Imagine if your next corporate presentation had to be done for an audience of ten year olds
27 March 2017
The other day I came across a report by a management consultant. It had been written for a well-known bank, and it began like this:
“Our programme is strategically exploring the post-Brexit institutions and services required to enhance the flexibility, adaptability and comparability of reciprocal actions…..zzzzzzzzzzzzz”
Sorry, I apologise. The “zzzzzzz” bit is mine. But honestly, even after re-reading that sentence several times, I struggle to understand what it means.
Of course I wasn’t the intended audience, but I suspect even if I was, my eyes would be skimming over the content without engaging in the meaning. So much corporate communication is like this, long words, clichés and jargon, a corporate noise that sends the signal “we’re serious” without conveying any other useful information. Just as in the story of the Emperor’s New Clothes, everyone pretends that they get it because they feel that they are supposed to.
We all know how the Emperor’s New Clothes turned out. It needed a child who didn’t know what he was supposed to say to call out that the Emperor had no clothes. The consultant who wrote that bank report could have done with such a child give him some feedback.
Back in the 1990s I used to run a creative thinking workshop as part of two-week programme for high-flying managers in the civil service. Early in the workshop I would tell the delegates that they were about to meet some of the most creative consultants they’d ever encountered.
“These consultants”, I would say “work in an organization where they are encouraged to use their imagination every day. The consultants have a reputation for always wanting to explore and experiment, and have no qualms about offering their own, radical ideas for solving the world’s problems.”
Then the consultants were invited into the room. They were eight-year-old children from the local primary school.
With no warning, each executive was then allocated three or four children, and challenged to explain to the children their job and a problem they were currently trying to solve. The children were asked to draw pictures and offer ideas for solving the problem.
The children’s ideas were often naïve and simplistic, but that’s exactly what gave some of them so much impact. Sometimes it takes a child to point out what adults are unable or unwilling to see.
Most important of all, the jargon that often infests adult lives proved useless with children. Having to return to plain, simple English helped to unclutter the managers’ minds, and the real issues shone through.
Many senior managers found this exercise extremely tough. Some of them hated it. But I bet they never forgot it, and one or two told me later that it had proved to be a very effective way of tackling a knotty work problem.

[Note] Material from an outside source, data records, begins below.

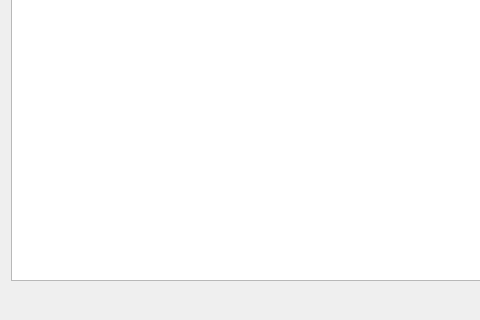
This is UI/ui_settings_graph_data.ui in jacekschneider/Physicochemical-Calculator as Qt 5 draws it before an edit; both pictures show x 0 to 480 and y 175 to 495 of the 807 by 495 pixel window. The edited form follows.
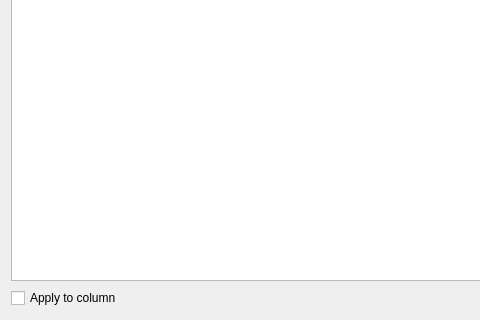
This is the edited form. Icons and pictures are not drawn.

Commit message: apply to column done

Diff of the .ui file:
```diff
--- a/UI/ui_settings_graph_data.ui
+++ b/UI/ui_settings_graph_data.ui
@@ -153,6 +153,13 @@
    </item>
    <item>
     <layout class="QHBoxLayout" name="horizontalLayout">
+     <item>
+      <widget class="QCheckBox" name="chb_applycolumn">
+       <property name="text">
+        <string>Apply to column</string>
+       </property>
+      </widget>
+     </item>
      <item>
       <spacer name="horizontalSpacer">
        <property name="orientation">
```
The commit also changes 1 other file.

I so wish the consultant who wrote the report for the bank could be asked to go and present his ideas to those children. In a stroke, his report would be torn up and re-written. And in the clear language of the re-written version, the ideas (if there were any) would be there for all to see.
My book Any Ideas? is about the process and pitfalls of having ideas - on your own and with other people.